An update from the American Academy of Pediatrics suggests strategies for prescribing antibiotics for bacterial upper respiratory tract infections in children.
The American Academy of Pediatrics (AAP) Committee on Infectious Diseases has issued an update to a previous clinical report on the prescribing of antibiotics for bacterial upper respiratory tract infections (RTIs) in children. The organization’s report suggests strategies for these infections, including acute otitis media, acute bacterial sinusitis and streptococcal pharyngitis.
More than one in five pediatric ambulatory visits to physicians results in an antibiotic prescription, resulting in nearly 50 million antibiotic prescriptions annually in the United States. It is well known that inappropriate antibiotic prescribing for upper RTIs occurs because most infections are viral and require no antibiotics.
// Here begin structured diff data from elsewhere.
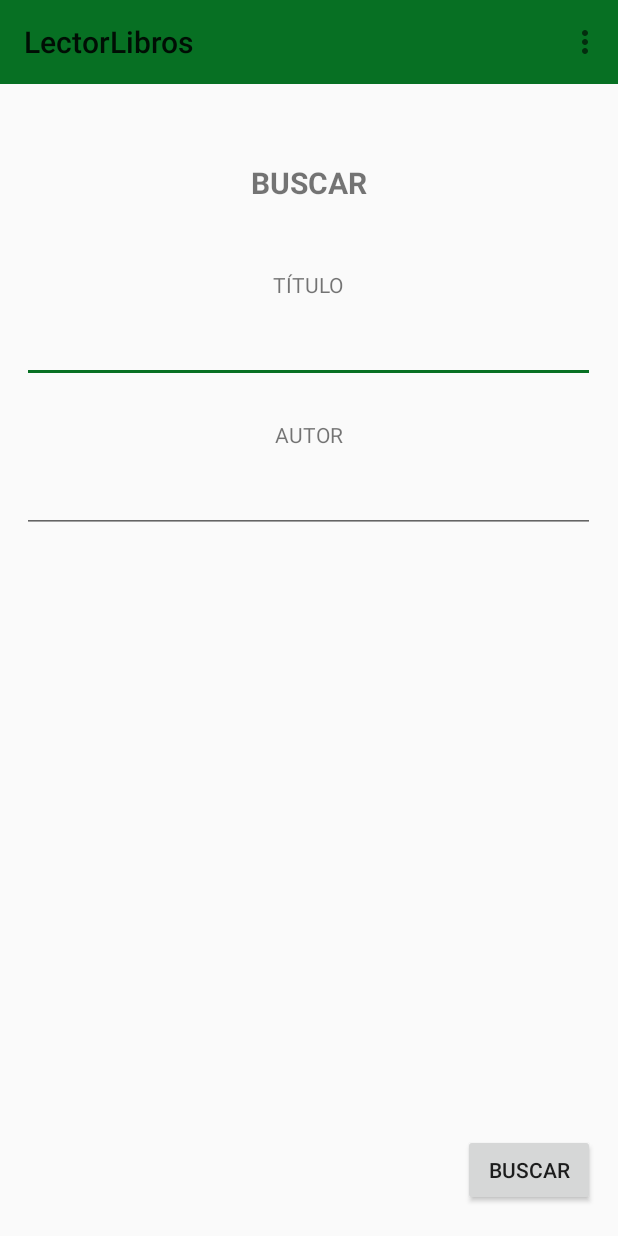
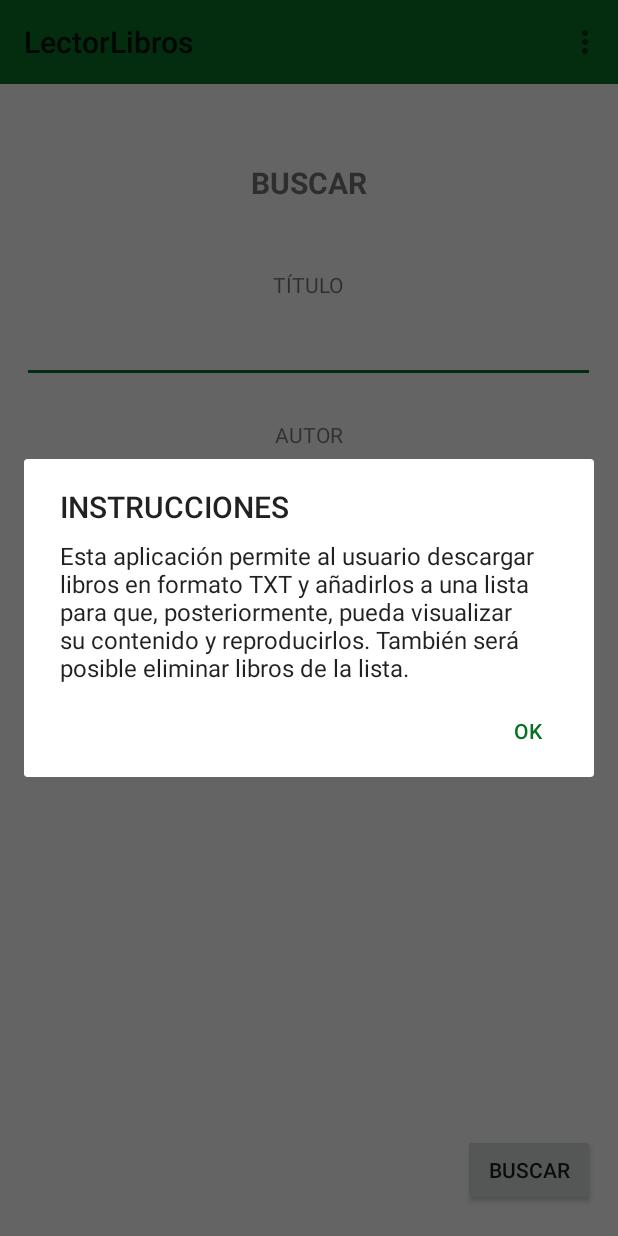
Before and after one commit to AnaCristina-DAM/LectorLibros, an Android app: the screen it shows after launch (MainActivity), in the options menu, after a tap on "Instrucciones", on a phone screen of 412 x 824 dp. Run offline under Robolectric (Android 15) with nearby library versions, the phone set to English and light mode, and no system bars.

Commit message:
- Crear el mensaje de instrucciones. - Añadir las cadenas de texto al fichero "strings.xml".

```diff
--- a/app/src/main/java/com/example/anacristina/lectorlibros/MainActivity.java
+++ b/app/src/main/java/com/example/anacristina/lectorlibros/MainActivity.java
@@ -1,6 +1,8 @@
 package com.example.anacristina.lectorlibros;
 
+import android.content.DialogInterface;
 import android.content.Intent;
+import android.support.v7.app.AlertDialog;
 import android.support.v7.app.AppCompatActivity;
 import android.os.Bundle;
 import android.support.v7.widget.Toolbar;
@@ -60,16 +62,34 @@ public class MainActivity extends AppCompatActivity {
     // Configuramos las opciones del menú:
     @Override
     public boolean onOptionsItemSelected(MenuItem opcion_menu) {
+
         int opcion = opcion_menu.getItemId();
+
+        // INSTRUCCIONES:
+        if(opcion==R.id.opt_instrucciones){
+
+            // Creamos el mensaje con las instrucciones del juego:
+            AlertDialog.Builder builder = new AlertDialog.Builder(this);
+            builder.setTitle(R.string.instrucciones_titulo);
+            builder.setMessage(R.string.instrucciones_mensaje);
+            builder.setPositiveButton("OK", new DialogInterface.OnClickListener(){
+                public void onClick(DialogInterface dialog, int id){
+                    dialog.cancel();
+                }
+            });
+
+            // Mostramos el mensaje:
+            AlertDialog mensaje = builder.create();
+            mensaje.show();
+
+            return true;
+        }
+
+        // LISTA DE LIBROS:
         if(opcion == R.id.opt_listadolibros){
             Intent intent = new Intent(MainActivity.this, ListaActivity.class);
             startActivity(intent);
         }
-
-
-
-
-
         return false;
     }
 
--- a/app/src/main/res/values/strings.xml
+++ b/app/src/main/res/values/strings.xml
@@ -1,9 +1,24 @@
 <resources>
+    <!-- Nombre de la aplicación. -->
     <string name="app_name">LectorLibros</string>
+    <!-- Menú. -->
     <string name="instrucciones">Instrucciones</string>
     <string name="listalibros">Lista de libros</string>
+    <!-- Pantalla principal. -->
     <string name="buscar">BUSCAR</string>
     <string name="titulo">TÍTULO</string>
     <string name="autor">AUTOR</string>
+    <!-- Mensaje de instrucciones. -->
+    <string name="instrucciones_titulo">INSTRUCCIONES</string>
+    <string name="instrucciones_mensaje">Esta aplicación permite al usuario descargar libros en formato "TXT"
+                                         y añadirlos a una lista para que, posteriormente, pueda visualizar su
+                                         contenido y reproducirlos. También será posible eliminar libros de la
+                                         lista.</string>
+    <!-- Lista de libros. -->
     <string name="lista">LISTA DE LIBROS</string>
+    <!-- Borrar libros. -->
+    <string name="si">SI</string>
+    <string name="no">NO</string>
+    <string name="borrar_titulo">¿ESTÁS SEGURO?</string>
+    <string name="borrar_mensaje">¿Quiere eliminar este libro?</string>
 </resources>
```
Also changed, not shown: app/src/main/java/com/example/anacristina/lectorlibros/GestionFicheros.java (+4 -3 lines), app/src/main/java/com/example/anacristina/lectorlibros/ListaActivity.java (+26 -14 lines).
Antibiotic resistance and side-effects from antibiotics are the result of the overprescribing of antibiotics, and physicians should carefully evaluate children before prescribing these drugs.
The AAP said the principles for judicious antibiotic prescribing required the application of stringent diagnostic criteria, weighing the benefits and harms of antibiotic therapy, and understanding situations when antibiotics may not be indicated.
The document sets out specific instructions about how to address the infections pediatricians treat on a daily basis.